Work task: For each line of the listing that contains "core", make a copy and return it.

++++++++

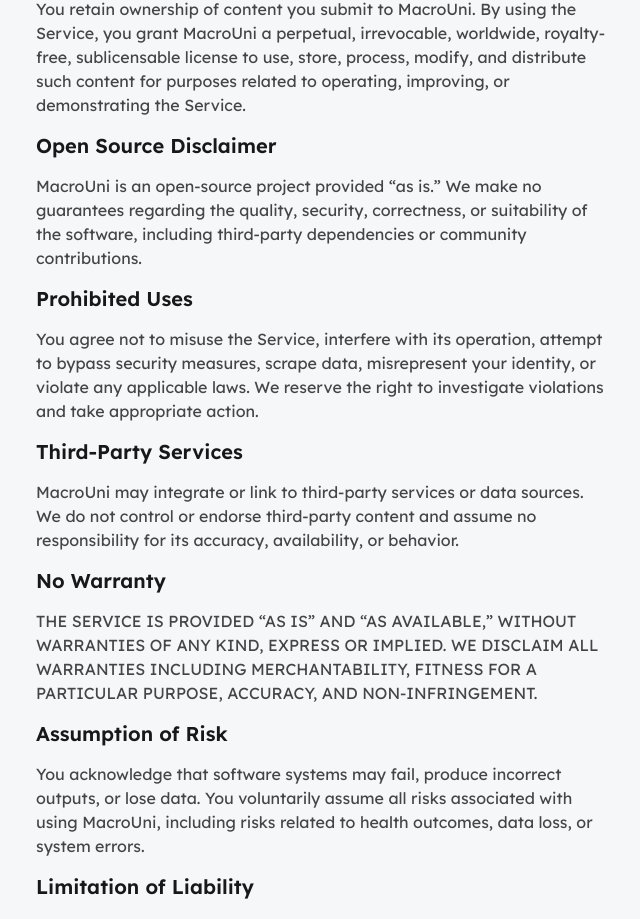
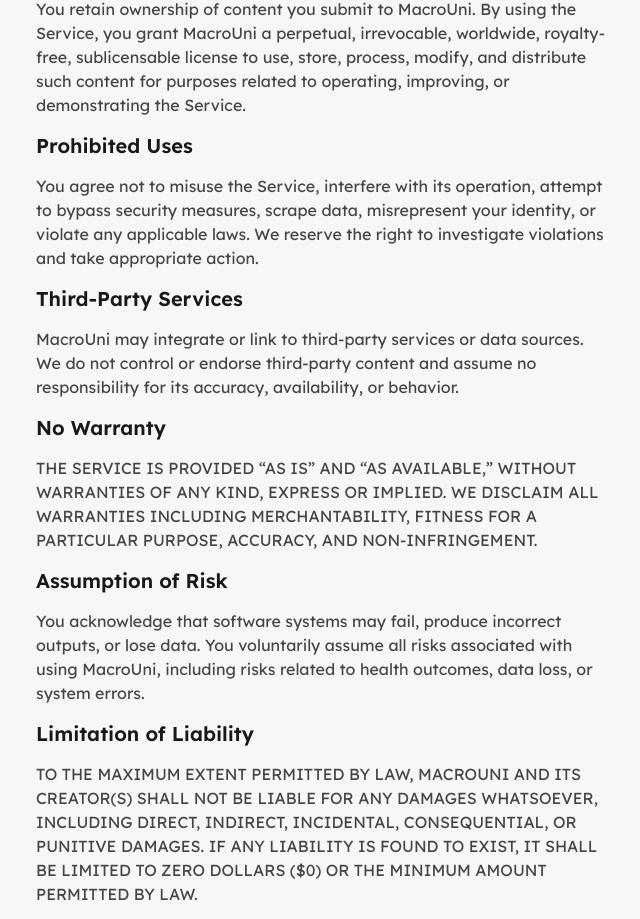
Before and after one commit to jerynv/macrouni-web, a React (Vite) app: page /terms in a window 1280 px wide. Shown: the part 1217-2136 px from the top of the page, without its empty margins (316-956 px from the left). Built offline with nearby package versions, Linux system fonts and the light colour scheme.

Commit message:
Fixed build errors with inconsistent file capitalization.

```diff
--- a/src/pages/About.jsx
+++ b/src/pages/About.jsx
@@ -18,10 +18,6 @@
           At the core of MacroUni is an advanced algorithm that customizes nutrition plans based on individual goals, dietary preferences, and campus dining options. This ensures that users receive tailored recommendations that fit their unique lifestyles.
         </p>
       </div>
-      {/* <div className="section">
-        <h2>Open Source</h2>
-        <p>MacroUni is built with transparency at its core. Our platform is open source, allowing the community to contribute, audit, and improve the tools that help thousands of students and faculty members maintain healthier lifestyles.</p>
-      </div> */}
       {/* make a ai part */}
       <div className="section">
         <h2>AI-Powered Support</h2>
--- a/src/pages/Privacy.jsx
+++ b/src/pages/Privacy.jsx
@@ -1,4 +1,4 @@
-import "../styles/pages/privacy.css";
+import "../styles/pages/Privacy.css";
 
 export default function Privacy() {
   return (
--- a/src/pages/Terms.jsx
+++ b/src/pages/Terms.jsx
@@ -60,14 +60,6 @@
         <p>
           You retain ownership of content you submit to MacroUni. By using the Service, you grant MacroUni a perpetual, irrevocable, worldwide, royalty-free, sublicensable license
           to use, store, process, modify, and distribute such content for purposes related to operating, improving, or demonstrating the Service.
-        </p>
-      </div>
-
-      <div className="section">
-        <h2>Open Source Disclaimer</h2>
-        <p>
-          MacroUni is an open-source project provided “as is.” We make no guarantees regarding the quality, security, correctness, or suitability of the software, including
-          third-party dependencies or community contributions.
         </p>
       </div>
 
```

++++++++

Result of the exercise:
           At the core of MacroUni is an advanced algorithm that customizes nutrition plans based on individual goals, dietary preferences, and campus dining options. This ensures that users receive tailored recommendations that fit their unique lifestyles.
-        <p>MacroUni is built with transparency at its core. Our platform is open source, allowing the community to contribute, audit, and improve the tools that help thousands of students and faculty members maintain healthier lifestyles.</p>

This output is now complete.